Segment Start: Exercise data
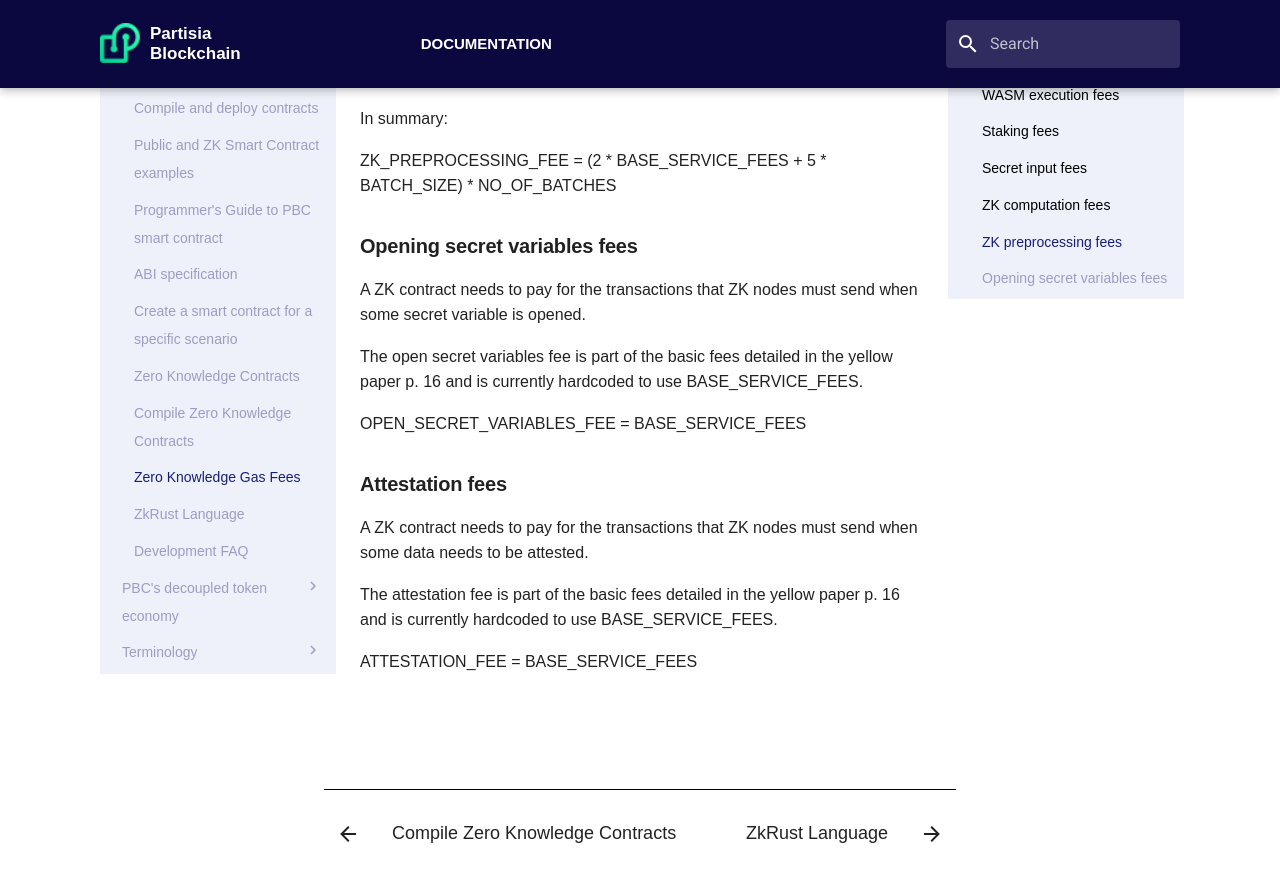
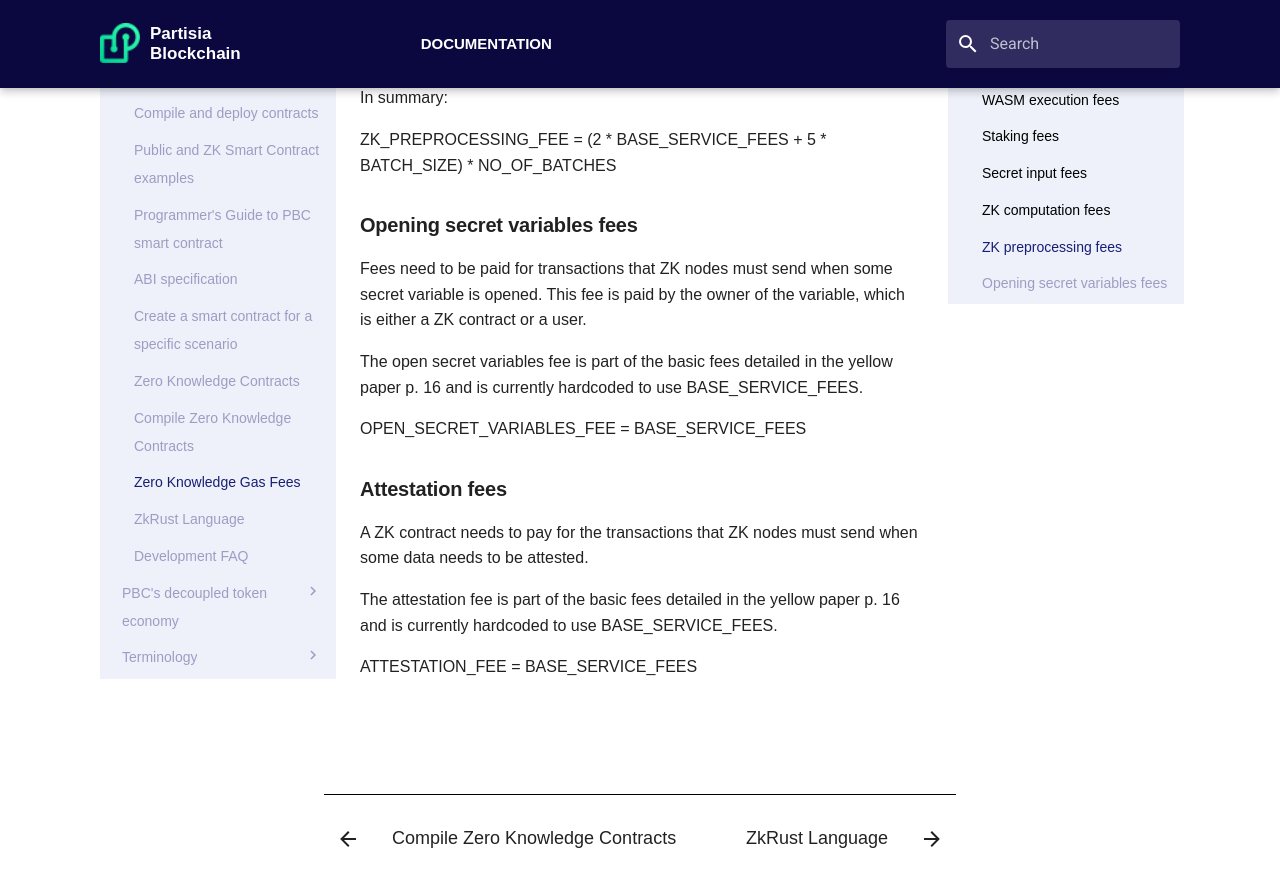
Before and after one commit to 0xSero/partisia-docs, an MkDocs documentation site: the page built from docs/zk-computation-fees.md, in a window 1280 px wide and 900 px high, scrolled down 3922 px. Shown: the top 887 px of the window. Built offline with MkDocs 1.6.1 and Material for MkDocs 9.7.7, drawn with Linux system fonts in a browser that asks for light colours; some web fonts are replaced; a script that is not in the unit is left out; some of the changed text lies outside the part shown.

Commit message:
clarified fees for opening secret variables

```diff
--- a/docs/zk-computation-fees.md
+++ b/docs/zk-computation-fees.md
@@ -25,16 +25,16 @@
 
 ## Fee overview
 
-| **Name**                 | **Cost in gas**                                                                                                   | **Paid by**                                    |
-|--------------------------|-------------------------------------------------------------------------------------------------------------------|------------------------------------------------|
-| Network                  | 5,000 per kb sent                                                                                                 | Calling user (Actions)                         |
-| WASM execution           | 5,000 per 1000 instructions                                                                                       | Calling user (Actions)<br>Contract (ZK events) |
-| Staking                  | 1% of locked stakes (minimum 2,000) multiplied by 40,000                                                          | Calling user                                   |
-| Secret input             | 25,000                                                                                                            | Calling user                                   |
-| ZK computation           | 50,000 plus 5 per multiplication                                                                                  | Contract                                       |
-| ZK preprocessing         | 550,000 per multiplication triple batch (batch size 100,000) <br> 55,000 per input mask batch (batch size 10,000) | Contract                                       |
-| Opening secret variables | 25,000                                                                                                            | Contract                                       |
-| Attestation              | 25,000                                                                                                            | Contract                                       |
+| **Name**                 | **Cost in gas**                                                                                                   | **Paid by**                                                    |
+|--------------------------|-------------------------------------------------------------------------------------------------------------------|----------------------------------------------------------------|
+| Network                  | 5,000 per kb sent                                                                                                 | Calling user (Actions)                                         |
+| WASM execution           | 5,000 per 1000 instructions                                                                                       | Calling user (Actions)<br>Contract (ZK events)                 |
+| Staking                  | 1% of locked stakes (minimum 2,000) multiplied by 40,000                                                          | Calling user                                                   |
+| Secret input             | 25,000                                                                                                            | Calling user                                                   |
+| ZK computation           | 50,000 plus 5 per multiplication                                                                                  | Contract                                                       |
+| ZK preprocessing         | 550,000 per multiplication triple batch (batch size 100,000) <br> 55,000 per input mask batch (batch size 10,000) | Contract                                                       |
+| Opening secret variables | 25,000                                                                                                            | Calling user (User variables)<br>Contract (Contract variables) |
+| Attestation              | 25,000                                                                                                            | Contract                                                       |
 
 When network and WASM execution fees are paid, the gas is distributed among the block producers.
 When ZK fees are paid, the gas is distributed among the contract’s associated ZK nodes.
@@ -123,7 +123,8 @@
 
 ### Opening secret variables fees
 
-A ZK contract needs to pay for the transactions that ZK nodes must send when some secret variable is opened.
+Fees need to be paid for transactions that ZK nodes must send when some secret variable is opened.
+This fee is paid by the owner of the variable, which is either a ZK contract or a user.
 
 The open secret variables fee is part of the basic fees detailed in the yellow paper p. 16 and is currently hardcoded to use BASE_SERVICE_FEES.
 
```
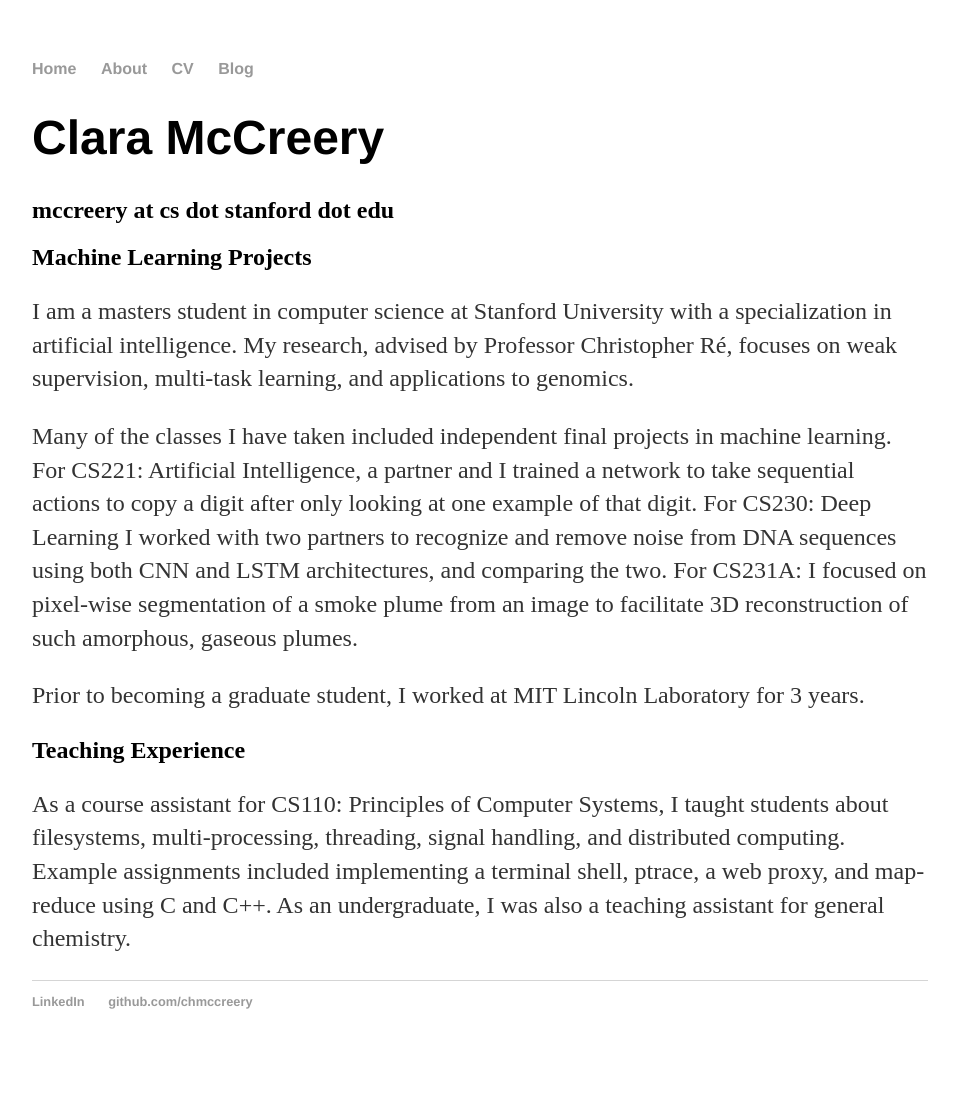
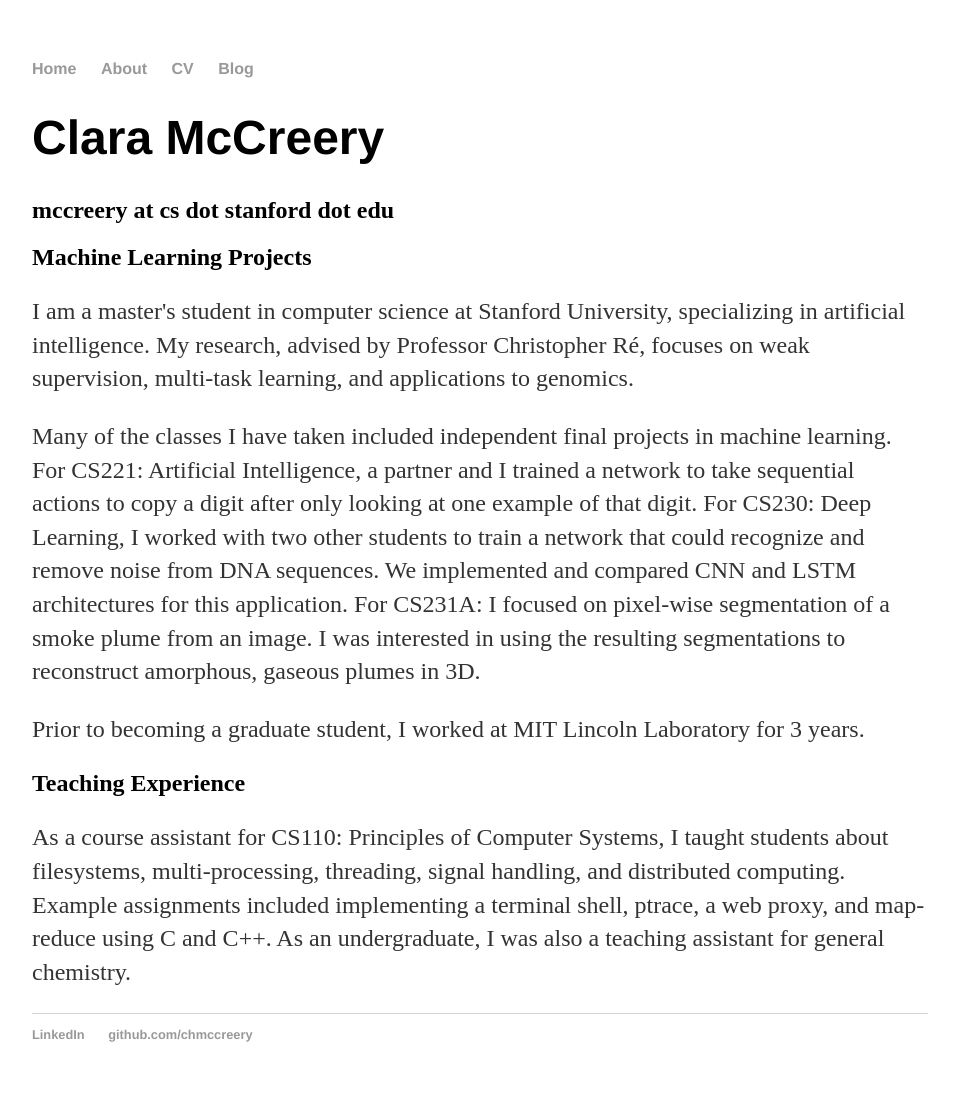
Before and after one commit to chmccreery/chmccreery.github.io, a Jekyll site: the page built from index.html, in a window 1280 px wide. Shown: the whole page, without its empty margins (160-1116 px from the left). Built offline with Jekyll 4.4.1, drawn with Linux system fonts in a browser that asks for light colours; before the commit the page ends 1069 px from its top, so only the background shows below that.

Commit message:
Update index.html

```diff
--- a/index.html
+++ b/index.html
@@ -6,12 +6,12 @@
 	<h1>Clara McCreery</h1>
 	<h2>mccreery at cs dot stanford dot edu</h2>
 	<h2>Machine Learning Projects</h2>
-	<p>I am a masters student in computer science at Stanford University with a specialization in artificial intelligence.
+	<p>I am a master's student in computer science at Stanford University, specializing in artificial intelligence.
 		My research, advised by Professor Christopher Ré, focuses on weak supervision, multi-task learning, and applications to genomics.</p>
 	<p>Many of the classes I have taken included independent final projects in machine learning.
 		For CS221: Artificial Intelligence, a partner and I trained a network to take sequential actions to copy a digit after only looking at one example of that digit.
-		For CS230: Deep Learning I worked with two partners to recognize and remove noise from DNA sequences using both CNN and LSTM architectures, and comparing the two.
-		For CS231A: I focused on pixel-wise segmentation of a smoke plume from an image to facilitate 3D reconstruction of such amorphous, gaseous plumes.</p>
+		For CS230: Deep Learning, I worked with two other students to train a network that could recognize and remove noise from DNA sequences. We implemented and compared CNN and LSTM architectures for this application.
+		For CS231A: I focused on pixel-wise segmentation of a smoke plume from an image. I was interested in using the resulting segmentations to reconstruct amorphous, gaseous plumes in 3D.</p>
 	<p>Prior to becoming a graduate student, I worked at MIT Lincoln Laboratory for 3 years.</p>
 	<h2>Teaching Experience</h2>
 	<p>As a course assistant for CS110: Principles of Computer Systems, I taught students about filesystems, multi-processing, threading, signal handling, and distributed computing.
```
Segment End: Exercise data
_Required action:_
All of the lines above should be printed exactly, minus the pictures.

_Result for this exercise:_
Before and after one commit to 0xSero/partisia-docs, an MkDocs documentation site: the page built from docs/zk-computation-fees.md, in a window 1280 px wide and 900 px high, scrolled down 3922 px. Shown: the top 887 px of the window. Built offline with MkDocs 1.6.1 and Material for MkDocs 9.7.7, drawn with Linux system fonts in a browser that asks for light colours; some web fonts are replaced; a script that is not in the unit is left out; some of the changed text lies outside the part shown.

Commit message:
clarified fees for opening secret variables

```diff
--- a/docs/zk-computation-fees.md
+++ b/docs/zk-computation-fees.md
@@ -25,16 +25,16 @@
 
 ## Fee overview
 
-| **Name**                 | **Cost in gas**                                                                                                   | **Paid by**                                    |
-|--------------------------|-------------------------------------------------------------------------------------------------------------------|------------------------------------------------|
-| Network                  | 5,000 per kb sent                                                                                                 | Calling user (Actions)                         |
-| WASM execution           | 5,000 per 1000 instructions                                                                                       | Calling user (Actions)<br>Contract (ZK events) |
-| Staking                  | 1% of locked stakes (minimum 2,000) multiplied by 40,000                                                          | Calling user                                   |
-| Secret input             | 25,000                                                                                                            | Calling user                                   |
-| ZK computation           | 50,000 plus 5 per multiplication                                                                                  | Contract                                       |
-| ZK preprocessing         | 550,000 per multiplication triple batch (batch size 100,000) <br> 55,000 per input mask batch (batch size 10,000) | Contract                                       |
-| Opening secret variables | 25,000                                                                                                            | Contract                                       |
-| Attestation              | 25,000                                                                                                            | Contract                                       |
+| **Name**                 | **Cost in gas**                                                                                                   | **Paid by**                                                    |
+|--------------------------|-------------------------------------------------------------------------------------------------------------------|----------------------------------------------------------------|
+| Network                  | 5,000 per kb sent                                                                                                 | Calling user (Actions)                                         |
+| WASM execution           | 5,000 per 1000 instructions                                                                                       | Calling user (Actions)<br>Contract (ZK events)                 |
+| Staking                  | 1% of locked stakes (minimum 2,000) multiplied by 40,000                                                          | Calling user                                                   |
+| Secret input             | 25,000                                                                                                            | Calling user                                                   |
+| ZK computation           | 50,000 plus 5 per multiplication                                                                                  | Contract                                                       |
+| ZK preprocessing         | 550,000 per multiplication triple batch (batch size 100,000) <br> 55,000 per input mask batch (batch size 10,000) | Contract                                                       |
+| Opening secret variables | 25,000                                                                                                            | Calling user (User variables)<br>Contract (Contract variables) |
+| Attestation              | 25,000                                                                                                            | Contract                                                       |
 
 When network and WASM execution fees are paid, the gas is distributed among the block producers.
 When ZK fees are paid, the gas is distributed among the contract’s associated ZK nodes.
@@ -123,7 +123,8 @@
 
 ### Opening secret variables fees
 
-A ZK contract needs to pay for the transactions that ZK nodes must send when some secret variable is opened.
+Fees need to be paid for transactions that ZK nodes must send when some secret variable is opened.
+This fee is paid by the owner of the variable, which is either a ZK contract or a user.
 
 The open secret variables fee is part of the basic fees detailed in the yellow paper p. 16 and is currently hardcoded to use BASE_SERVICE_FEES.
 
```
Before and after one commit to chmccreery/chmccreery.github.io, a Jekyll site: the page built from index.html, in a window 1280 px wide. Shown: the whole page, without its empty margins (160-1116 px from the left). Built offline with Jekyll 4.4.1, drawn with Linux system fonts in a browser that asks for light colours; before the commit the page ends 1069 px from its top, so only the background shows below that.

Commit message:
Update index.html

```diff
--- a/index.html
+++ b/index.html
@@ -6,12 +6,12 @@
 	<h1>Clara McCreery</h1>
 	<h2>mccreery at cs dot stanford dot edu</h2>
 	<h2>Machine Learning Projects</h2>
-	<p>I am a masters student in computer science at Stanford University with a specialization in artificial intelligence.
+	<p>I am a master's student in computer science at Stanford University, specializing in artificial intelligence.
 		My research, advised by Professor Christopher Ré, focuses on weak supervision, multi-task learning, and applications to genomics.</p>
 	<p>Many of the classes I have taken included independent final projects in machine learning.
 		For CS221: Artificial Intelligence, a partner and I trained a network to take sequential actions to copy a digit after only looking at one example of that digit.
-		For CS230: Deep Learning I worked with two partners to recognize and remove noise from DNA sequences using both CNN and LSTM architectures, and comparing the two.
-		For CS231A: I focused on pixel-wise segmentation of a smoke plume from an image to facilitate 3D reconstruction of such amorphous, gaseous plumes.</p>
+		For CS230: Deep Learning, I worked with two other students to train a network that could recognize and remove noise from DNA sequences. We implemented and compared CNN and LSTM architectures for this application.
+		For CS231A: I focused on pixel-wise segmentation of a smoke plume from an image. I was interested in using the resulting segmentations to reconstruct amorphous, gaseous plumes in 3D.</p>
 	<p>Prior to becoming a graduate student, I worked at MIT Lincoln Laboratory for 3 years.</p>
 	<h2>Teaching Experience</h2>
 	<p>As a course assistant for CS110: Principles of Computer Systems, I taught students about filesystems, multi-processing, threading, signal handling, and distributed computing.
```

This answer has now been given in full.